An old street vendor braved the chilly winter, peddling vegetables on the streets of Ali Kadal. A well-off woman halted and inquired, “How much for one kilo of radish?” The seasoned vendor responded, “Rs fifty, ma’am.” She countered, “Settle for Rs forty, or I’ll pass.” The old man, hoping for a sale, graciously acquiesced, saying, “Come and take them at the price you want. Maybe, this is a good start because I haven’t been able to sell anything since early morning.”
After obtaining the vegetables, she requested his Google Pay or M-Pay account. Politely, the old man admitted, “I have no Google Pay account.” Undeterred, the lady’s husband went to a nearby store, purchased a Rs 350 cigarette packet, and handed over Rs 50 to his wife. She then instructed the vendor, “Put some green chilies in the bag without paying for them.” Feeling victorious, she walked away, hopped into her elegant car, and headed to a posh restaurant with her husband.
There, they ordered an elaborate lunch but left much uneaten. When settling the bill, totaling Rs fifteen hundred and ten, she generously tipped Rs ninety. While this routine transaction might have appeared ordinary to the restaurant owner, it was undoubtedly painful for the humble vegetable seller.
The incident prompts reflection on why we often assert power when purchasing from those in need and why we extend generosity to those who don’t require it. One of the authors reflects, “This took me back to when I was a child accompanying my grandmother to the local market.

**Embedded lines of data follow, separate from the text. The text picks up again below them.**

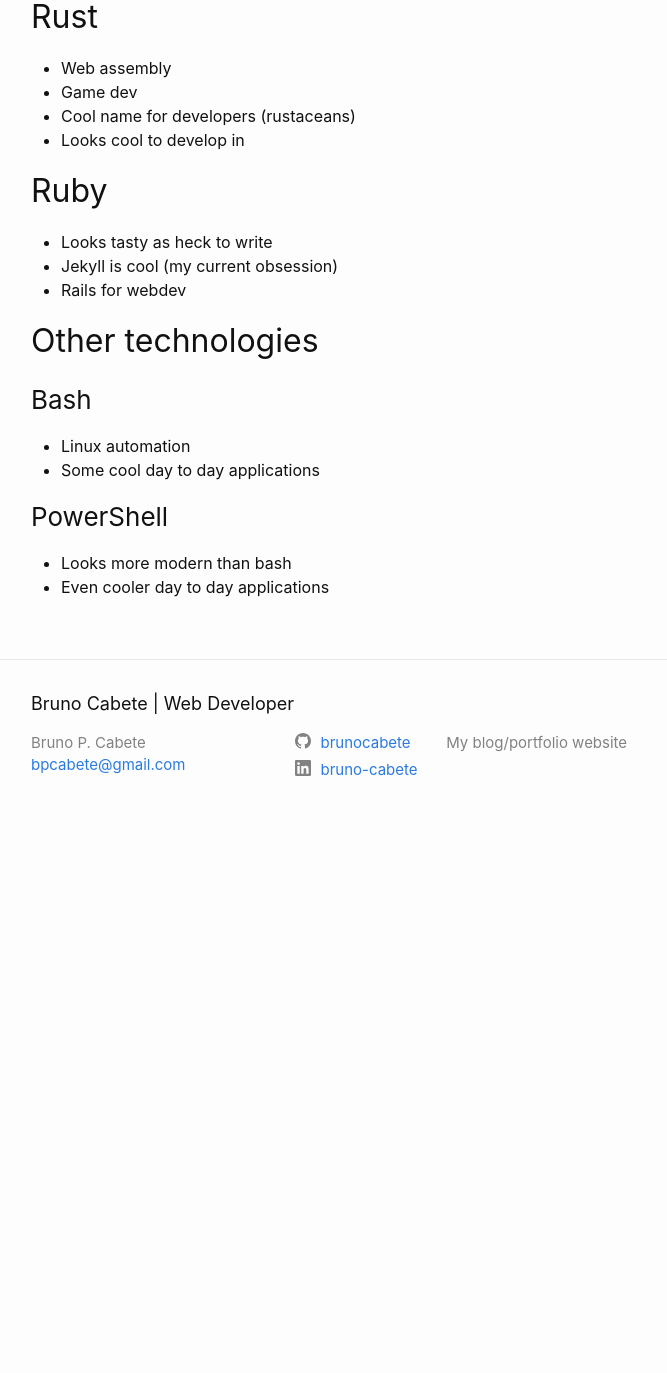
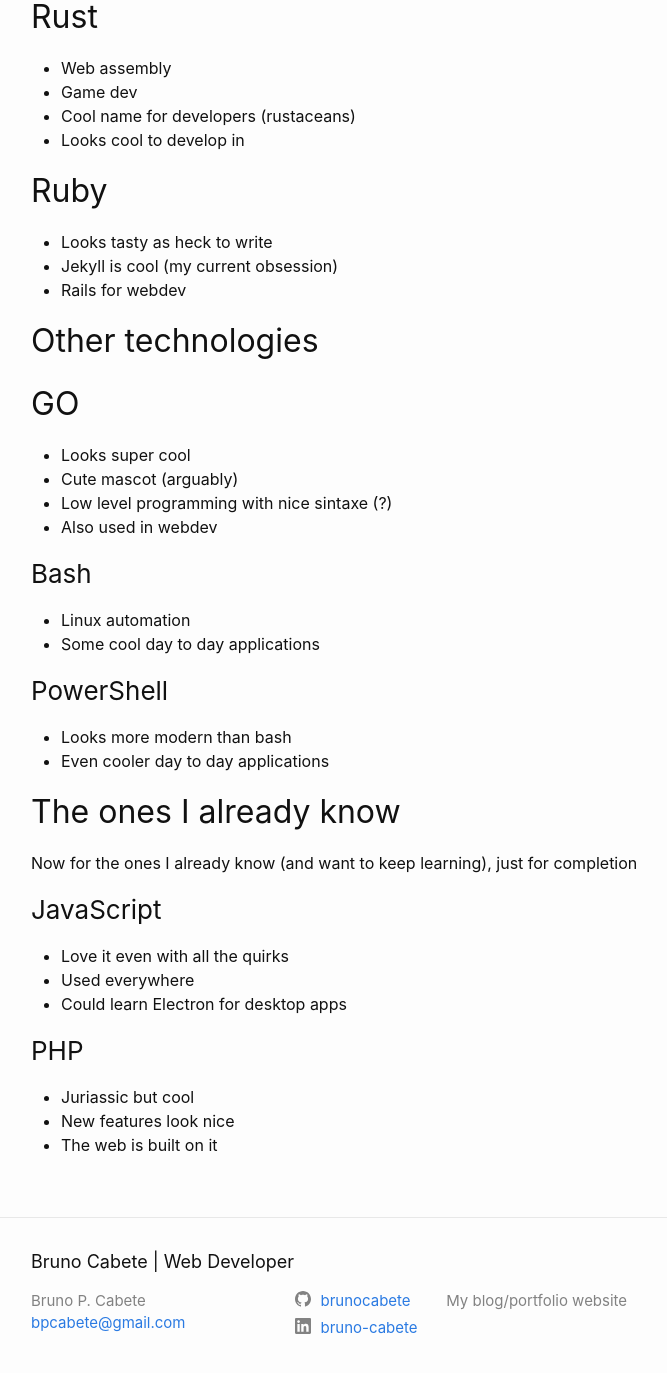
Before and after one commit to brunocabete/brunocabete-old, a Jekyll site: the page built from docs/_posts/2022-03-29-my-programming-language-roadmap-kinda.md, in a window 1280 px wide and 1400 px high, scrolled down 999 px. Shown: the top 1373 px of the window, without its empty margins (239-906 px from the left). Built offline with Jekyll 4.4.1, drawn with Linux system fonts in a browser that asks for light colours; before the commit the page ends 1841 px from its top, so only the background shows below that.

Commit message:
added GO, PHP, JS

```diff
--- a/docs/_posts/2022-03-29-my-programming-language-roadmap-kinda.md
+++ b/docs/_posts/2022-03-29-my-programming-language-roadmap-kinda.md
@@ -47,6 +47,13 @@ That's why I'm writing this list of the top languages I'm curious about in no pa
 
 ## Other technologies
 
+## GO
+
+- Looks super cool
+- Cute mascot (arguably)
+- Low level programming with nice sintaxe (?)
+- Also used in webdev
+
 ### Bash
 
 - Linux automation
@@ -56,3 +63,17 @@ That's why I'm writing this list of the top languages I'm curious about in no pa
 
 - Looks more modern than bash
 - Even cooler day to day applications
+
+## The ones I already know
+
+Now for the ones I already know (and want to keep learning), just for completion
+
+### JavaScript
+- Love it even with all the quirks
+- Used everywhere
+- Could learn Electron for desktop apps
+
+### PHP
+- Juriassic but cool
+- New features look nice
+- The web is built on it
```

My grandmother used to buy simple products from poor people at high prices, even though she didn’t need them. Sometimes she even paid extra for them. I wondered about this act and asked her why she did it. Then my grandmother replied: ‘It is a charity wrapped in dignity, my child.’”
The inquiry arises: why do we habitually bargain over trivial amounts with hardworking individuals, amounts that hold little value for us? The author posits that this behaviour is ingrained, picked up unconsciously from parents and society. It reflects a cultural norm where everyone bargains because everyone else does. The call to action is clear: it’s time to challenge and change this habit for our collective good.

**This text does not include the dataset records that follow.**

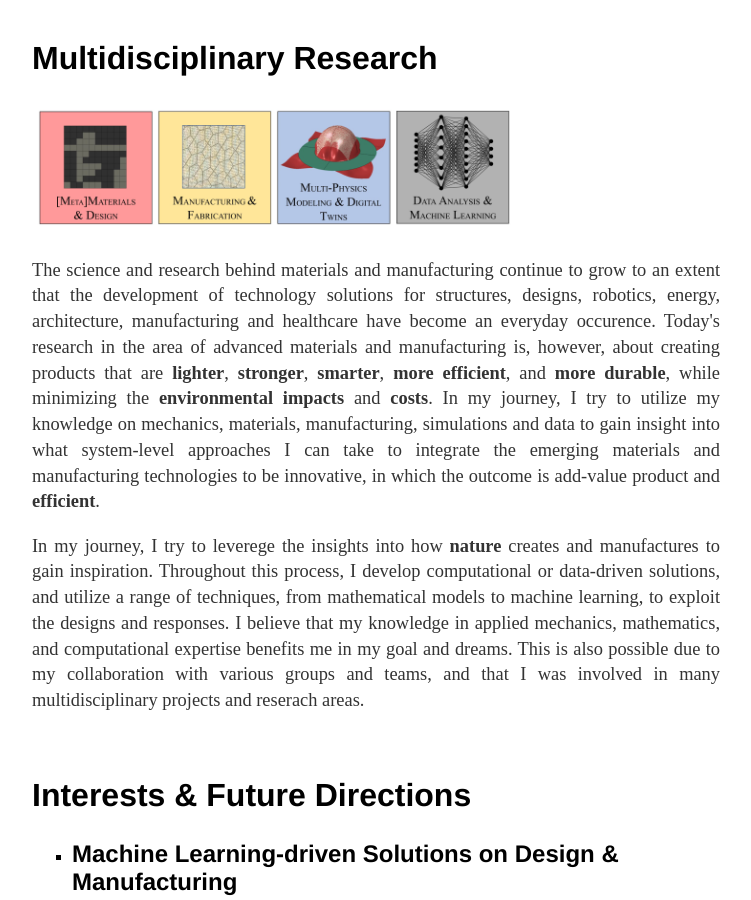
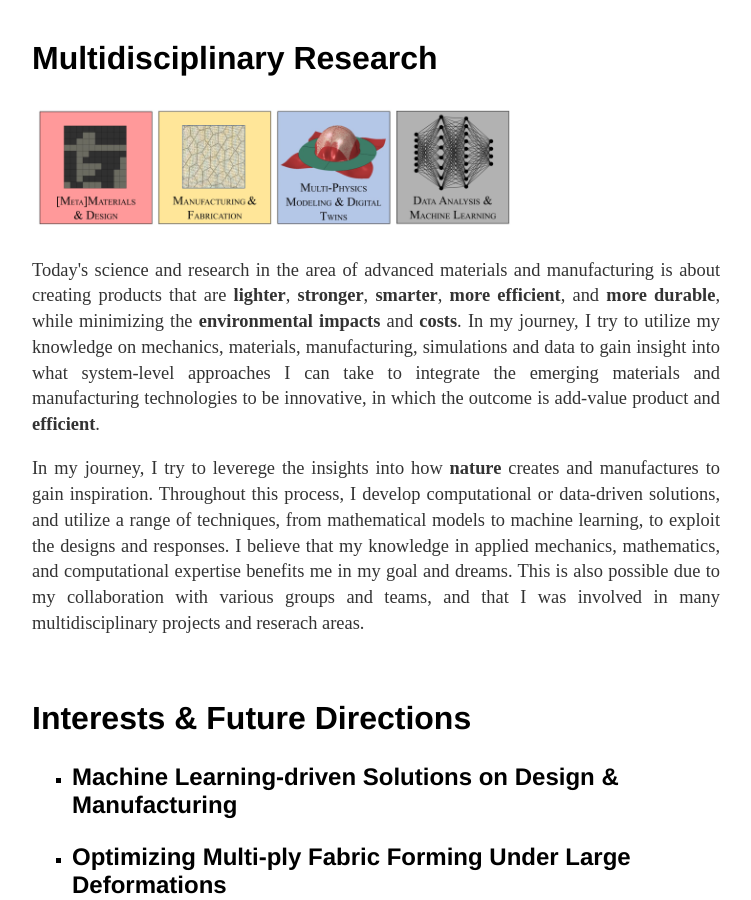
Before and after one commit to rsourki/rsourki.github.io, a Jekyll site: the page built from research/index.html, in a window 1280 px wide and 900 px high, scrolled down 319 px. Shown: the whole window, without its empty margins (304-1055 px from the left). Built offline with Jekyll 4.4.1, drawn with Linux system fonts in a browser that asks for light colours.

Commit message:
Update index.html

```diff
--- a/research/index.html
+++ b/research/index.html
@@ -16,10 +16,7 @@ title: Research - Reza Sourki Webpage
 	<img src = "/img/rs_0.jpg"
  	alt = "RS_0"
  	class = "responsive-img"/>
-	<p>The science and research behind materials and manufacturing continue to grow
-	to an extent that the development of technology solutions for structures, designs, robotics, energy, architecture,
-	manufacturing and healthcare have become an everyday occurence.
-	Today's research in the area of advanced materials and manufacturing is, however, about creating products that
+	<p>Today's science and research in the area of advanced materials and manufacturing is about creating products that
 	are <b>lighter</b>, <b>stronger</b>, <b>smarter</b>, <b>more efficient</b>, and <b>more durable</b>, while minimizing the <b>environmental impacts</b> and <b>costs</b>.
 	In my journey, I try to utilize my knowledge on mechanics, materials, manufacturing, simulations and data to gain insight into
 	what system-level approaches I can take to integrate the emerging materials and manufacturing technologies to be innovative, in which the outcome is
```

Dr Showkat Rashid Wani is a Senior Coordinator, Directorate of Distance Education, University of Kashmir